= Beginning of Section =

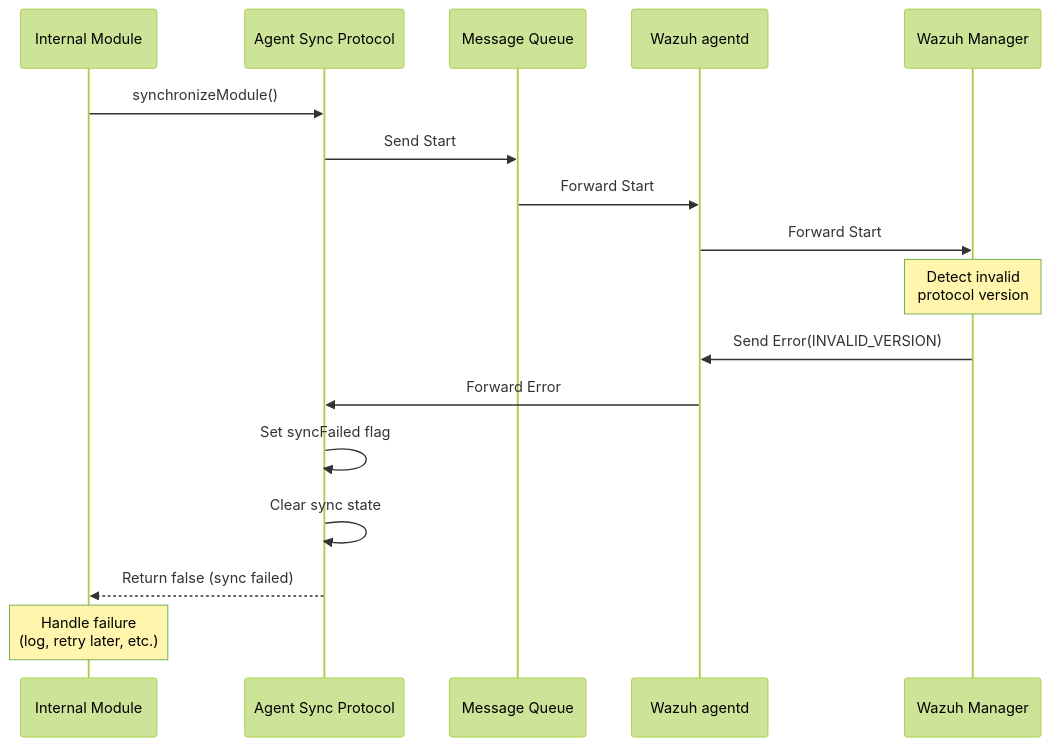
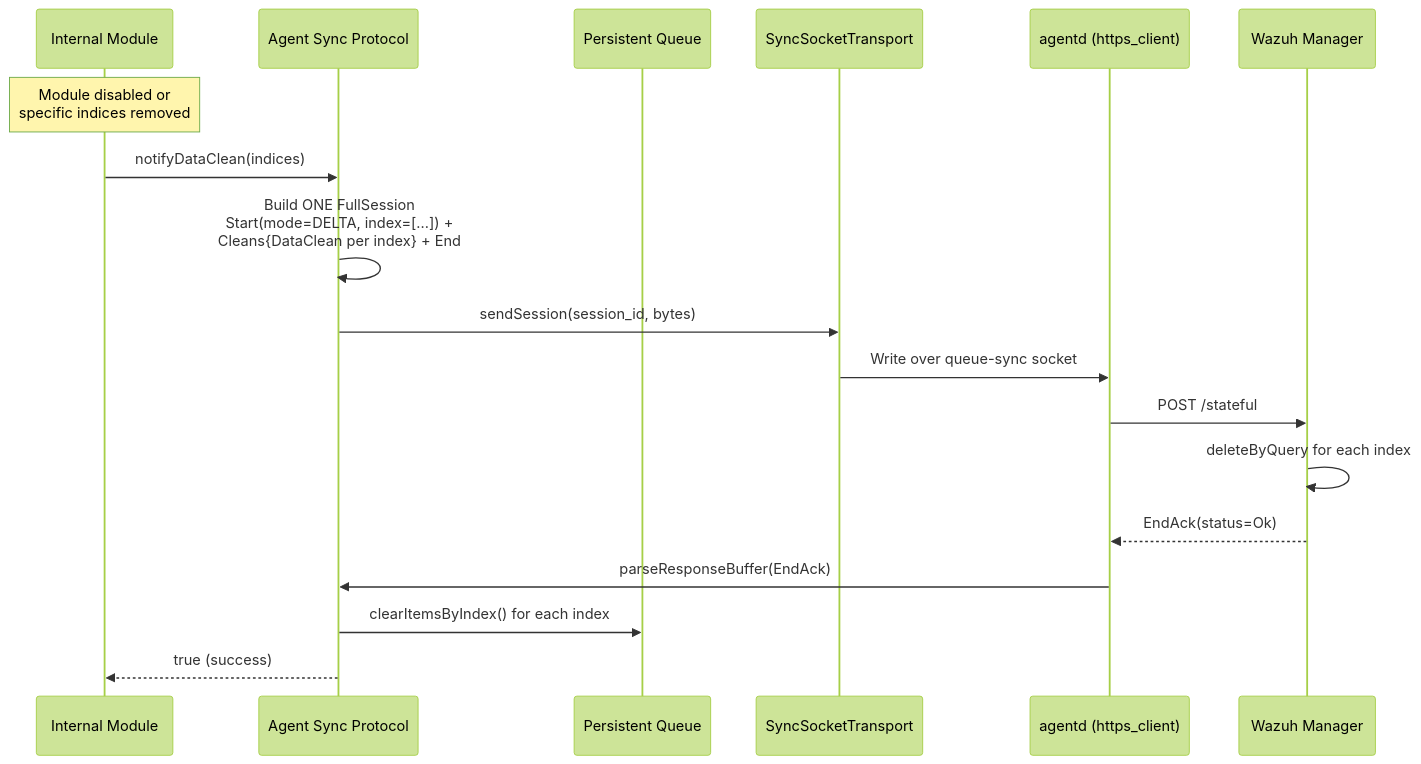
One commit to wazuh/wazuh changed the seventh of 12 diagrams in docs/ref/modules/utils/sync-protocol/sequence-diagrams.md. Above: the diagram before and after it, drawn with Mermaid (forest theme). The commit also changed other lines of this file and 9 other files, not shown here.

Commit message:
refactor(sync-protocol): fold FullSession's four payload vectors into one union

````diff
--- a/docs/ref/modules/utils/sync-protocol/sequence-diagrams.md
+++ b/docs/ref/modules/utils/sync-protocol/sequence-diagrams.md
@@ -253,24 +169,26 @@
 ```mermaid
 sequenceDiagram
     participant Module as Internal Module
     participant ASP as Agent Sync Protocol
-    participant MQ as Message Queue
-    participant AD as Wazuh agentd
+    participant Queue as Persistent Queue
+    participant Transport as SyncSocketTransport
+    participant AD as agentd (https_client)
     participant Manager as Wazuh Manager
 
-    Module->>ASP: synchronizeModule()
-    ASP->>MQ: Send Start
-    MQ->>AD: Forward Start
-    AD->>Manager: Forward Start
+    Note over Module: Module disabled or<br/>specific indices removed
 
-    Note over Manager: Detect invalid<br/>protocol version
+    Module->>ASP: notifyDataClean(indices)
 
-    Manager->>AD: Send Error(INVALID_VERSION)
-    AD->>ASP: Forward Error
+    ASP->>ASP: Build ONE FullSession<br/>Start(mode=DELTA, index=[...]) +<br/>Cleans{DataClean per index} + End
+    ASP->>Transport: sendSession(session_id, bytes)
+    Transport->>AD: Write over queue-sync socket
+    AD->>Manager: POST /stateful
 
-    ASP->>ASP: Set syncFailed flag
-    ASP->>ASP: Clear sync state
-    ASP-->>Module: Return false (sync failed)
+    Manager->>Manager: deleteByQuery for each index
 
-    Note over Module: Handle failure<br/>(log, retry later, etc.)
+    Manager-->>AD: EndAck(status=Ok)
+    AD->>ASP: parseResponseBuffer(EndAck)
+    ASP->>Queue: clearItemsByIndex() for each index
+
+    ASP-->>Module: true (success)
 ```
````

= End of Section =

■ What to produce: Every line of the records that includes the word "utils" should be gathered.

■ Result of this exercise:
One commit to wazuh/wazuh changed the seventh of 12 diagrams in docs/ref/modules/utils/sync-protocol/sequence-diagrams.md. Above: the diagram before and after it, drawn with Mermaid (forest theme). The commit also changed other lines of this file and 9 other files, not shown here.
--- a/docs/ref/modules/utils/sync-protocol/sequence-diagrams.md
+++ b/docs/ref/modules/utils/sync-protocol/sequence-diagrams.md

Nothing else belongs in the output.